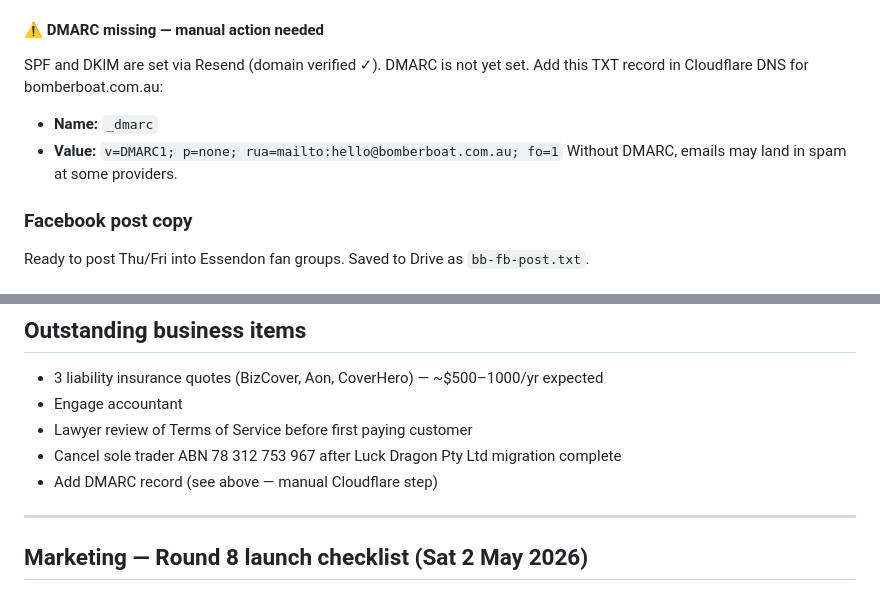
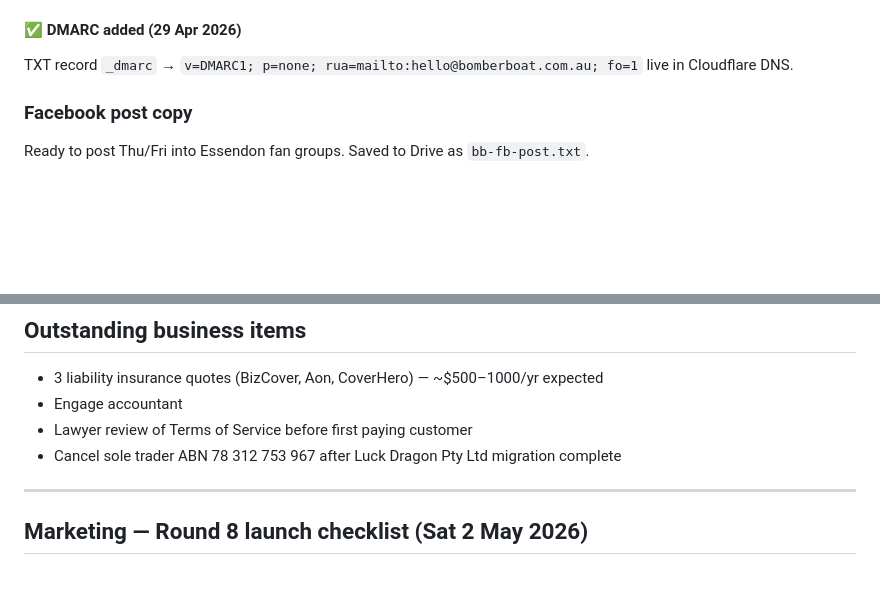
Before and after one commit to PaddyGallivan/bomber-boat, a Markdown page: docs/HANDOVER.md, 2 parts joined by grey strips. GitHub-like rendering; blank space fills up the shorter version.

Commit message:
DMARC record added to Cloudflare DNS 29 Apr 2026

```diff
--- a/docs/HANDOVER.md
+++ b/docs/HANDOVER.md
@@ -131,11 +131,8 @@ Worker secrets currently set: `API_KEY`, `ADMIN_PASSWORD`, `CAPTAIN_PASSWORD`, `
 - **Content:** fares ($90 adult return / $40 child / one-way link), Maiden Voyage Bonus (free return trip on any other home game), photographer on board (shooteverything.com.au), 60 seats, CTA → bomberboat.com.au
 - **HTML approach:** HTML 4.01 Transitional doctype, zero VML, zero conditional comments, zero `<div>` inside cells, plain `bgcolor` table button — Outlook-safe.
 
-#### ⚠️ DMARC missing — manual action needed
-SPF and DKIM are set via Resend (domain verified ✓). DMARC is not yet set. Add this TXT record in Cloudflare DNS for bomberboat.com.au:
-- **Name:** `_dmarc`
-- **Value:** `v=DMARC1; p=none; rua=mailto:hello@bomberboat.com.au; fo=1`
-Without DMARC, emails may land in spam at some providers.
+#### ✅ DMARC added (29 Apr 2026)
+TXT record `_dmarc` → `v=DMARC1; p=none; rua=mailto:hello@bomberboat.com.au; fo=1` live in Cloudflare DNS.
 
 ### Facebook post copy
 Ready to post Thu/Fri into Essendon fan groups. Saved to Drive as `bb-fb-post.txt`.
@@ -181,7 +178,6 @@ Rules for future Bomber Boat transactional emails:
 - Engage accountant
 - Lawyer review of Terms of Service before first paying customer
 - Cancel sole trader ABN 78 312 753 967 after Luck Dragon Pty Ltd migration complete
-- Add DMARC record (see above — manual Cloudflare step)
 
 ---
 
```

**What the task requires:** Drop every picture, then write out the remaining entries above exactly as they appear.

**Answer section:**
Before and after one commit to PaddyGallivan/bomber-boat, a Markdown page: docs/HANDOVER.md, 2 parts joined by grey strips. GitHub-like rendering; blank space fills up the shorter version.

Commit message:
DMARC record added to Cloudflare DNS 29 Apr 2026

```diff
--- a/docs/HANDOVER.md
+++ b/docs/HANDOVER.md
@@ -131,11 +131,8 @@ Worker secrets currently set: `API_KEY`, `ADMIN_PASSWORD`, `CAPTAIN_PASSWORD`, `
 - **Content:** fares ($90 adult return / $40 child / one-way link), Maiden Voyage Bonus (free return trip on any other home game), photographer on board (shooteverything.com.au), 60 seats, CTA → bomberboat.com.au
 - **HTML approach:** HTML 4.01 Transitional doctype, zero VML, zero conditional comments, zero `<div>` inside cells, plain `bgcolor` table button — Outlook-safe.
 
-#### ⚠️ DMARC missing — manual action needed
-SPF and DKIM are set via Resend (domain verified ✓). DMARC is not yet set. Add this TXT record in Cloudflare DNS for bomberboat.com.au:
-- **Name:** `_dmarc`
-- **Value:** `v=DMARC1; p=none; rua=mailto:hello@bomberboat.com.au; fo=1`
-Without DMARC, emails may land in spam at some providers.
+#### ✅ DMARC added (29 Apr 2026)
+TXT record `_dmarc` → `v=DMARC1; p=none; rua=mailto:hello@bomberboat.com.au; fo=1` live in Cloudflare DNS.
 
 ### Facebook post copy
 Ready to post Thu/Fri into Essendon fan groups. Saved to Drive as `bb-fb-post.txt`.
@@ -181,7 +178,6 @@ Rules for future Bomber Boat transactional emails:
 - Engage accountant
 - Lawyer review of Terms of Service before first paying customer
 - Cancel sole trader ABN 78 312 753 967 after Luck Dragon Pty Ltd migration complete
-- Add DMARC record (see above — manual Cloudflare step)
 
 ---
 
```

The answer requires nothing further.